Apologies to Maya Angelou

I will not go down in history

And no one will write lies

About my daily mystery

Or if, like dust, I’ll rise.

 

Am I sassy or even sexy

Do I upset you in any way?

The chances are you haven’t noticed

I’m wallpaper plain today.

 

But like the aged dying tree

I once was young and green

I’m not like the moon or sun or tides

And yet I shall be seen

 

Though my hair is white as hoar frost

Though my limbs hang loose with flab

Though my voice is hoarse and rough

You know, I have the strength of words

 

And if you will, or won’t or can’t

Hear what I have to say

Above the noise, the static chant

I know I shall be heard

 

For I speak of your tomorrows

Your coming ills and ails

Your aches and pains and hollow

Moans, just as your daylight fails.

 

So listen to me young ones

Hear what I have to say

No matter what you dream and hope

Just do it right away.

 

When you think that you have lots of time

The sun sets on another day

The hundred little things of life

Keep getting in your way

 

You think this will not happen
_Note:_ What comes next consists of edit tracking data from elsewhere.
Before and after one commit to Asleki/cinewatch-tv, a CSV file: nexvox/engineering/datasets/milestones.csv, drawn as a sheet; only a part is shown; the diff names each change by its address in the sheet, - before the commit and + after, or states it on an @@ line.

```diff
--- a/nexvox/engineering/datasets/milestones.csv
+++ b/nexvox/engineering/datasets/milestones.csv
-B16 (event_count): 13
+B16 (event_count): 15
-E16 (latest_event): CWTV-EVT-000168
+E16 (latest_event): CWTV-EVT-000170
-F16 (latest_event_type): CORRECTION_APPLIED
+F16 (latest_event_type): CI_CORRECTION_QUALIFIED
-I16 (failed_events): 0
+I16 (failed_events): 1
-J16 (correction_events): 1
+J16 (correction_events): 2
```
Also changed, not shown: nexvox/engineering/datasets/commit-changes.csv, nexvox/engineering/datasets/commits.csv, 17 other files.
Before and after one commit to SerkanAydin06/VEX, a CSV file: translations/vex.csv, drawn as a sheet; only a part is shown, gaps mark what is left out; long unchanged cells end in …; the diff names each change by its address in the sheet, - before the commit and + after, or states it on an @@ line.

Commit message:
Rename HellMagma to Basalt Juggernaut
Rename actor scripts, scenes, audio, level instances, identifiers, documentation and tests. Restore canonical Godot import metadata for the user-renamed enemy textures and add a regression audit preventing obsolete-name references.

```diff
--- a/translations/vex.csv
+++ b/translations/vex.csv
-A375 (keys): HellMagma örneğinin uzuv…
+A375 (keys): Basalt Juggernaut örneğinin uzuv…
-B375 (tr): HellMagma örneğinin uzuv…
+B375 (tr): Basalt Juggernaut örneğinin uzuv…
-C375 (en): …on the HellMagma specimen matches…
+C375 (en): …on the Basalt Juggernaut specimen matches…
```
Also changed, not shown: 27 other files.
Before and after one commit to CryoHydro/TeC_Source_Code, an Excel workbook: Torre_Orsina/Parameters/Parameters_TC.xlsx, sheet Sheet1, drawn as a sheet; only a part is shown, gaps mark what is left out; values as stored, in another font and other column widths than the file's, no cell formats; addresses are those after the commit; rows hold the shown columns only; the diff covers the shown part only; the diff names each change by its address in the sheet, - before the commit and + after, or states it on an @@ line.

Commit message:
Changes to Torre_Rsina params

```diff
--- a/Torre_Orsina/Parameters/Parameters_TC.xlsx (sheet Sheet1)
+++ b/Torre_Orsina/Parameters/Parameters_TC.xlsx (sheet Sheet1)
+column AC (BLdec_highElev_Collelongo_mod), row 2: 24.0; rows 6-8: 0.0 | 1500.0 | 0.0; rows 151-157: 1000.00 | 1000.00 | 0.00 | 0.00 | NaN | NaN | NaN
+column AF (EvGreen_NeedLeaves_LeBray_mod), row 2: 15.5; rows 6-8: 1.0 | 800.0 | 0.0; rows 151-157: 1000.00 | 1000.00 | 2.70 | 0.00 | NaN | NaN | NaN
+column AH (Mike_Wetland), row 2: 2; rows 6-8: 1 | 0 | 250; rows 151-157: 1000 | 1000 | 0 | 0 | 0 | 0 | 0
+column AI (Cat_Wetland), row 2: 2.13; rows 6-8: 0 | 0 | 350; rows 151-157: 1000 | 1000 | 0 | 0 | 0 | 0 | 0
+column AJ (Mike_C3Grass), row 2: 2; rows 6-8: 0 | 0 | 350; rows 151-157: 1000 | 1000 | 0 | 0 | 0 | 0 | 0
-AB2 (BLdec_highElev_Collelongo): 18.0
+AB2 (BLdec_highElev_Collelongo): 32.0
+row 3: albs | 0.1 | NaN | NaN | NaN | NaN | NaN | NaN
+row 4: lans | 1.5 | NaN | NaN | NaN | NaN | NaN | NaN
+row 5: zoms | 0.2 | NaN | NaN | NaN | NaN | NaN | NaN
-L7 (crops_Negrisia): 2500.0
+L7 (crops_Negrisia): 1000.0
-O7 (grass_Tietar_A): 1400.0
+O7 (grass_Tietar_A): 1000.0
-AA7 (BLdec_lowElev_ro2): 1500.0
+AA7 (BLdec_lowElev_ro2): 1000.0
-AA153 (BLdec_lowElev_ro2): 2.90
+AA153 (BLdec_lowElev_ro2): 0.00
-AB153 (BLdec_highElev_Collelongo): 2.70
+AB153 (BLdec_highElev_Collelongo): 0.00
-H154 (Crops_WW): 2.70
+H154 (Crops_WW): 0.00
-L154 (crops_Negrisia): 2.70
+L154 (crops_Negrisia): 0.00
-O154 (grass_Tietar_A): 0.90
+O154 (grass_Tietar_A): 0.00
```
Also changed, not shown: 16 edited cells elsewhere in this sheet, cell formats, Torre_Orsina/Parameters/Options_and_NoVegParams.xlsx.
Who me? Oh, no! No way!

Your tomorrow it is coming

And that is me…Today!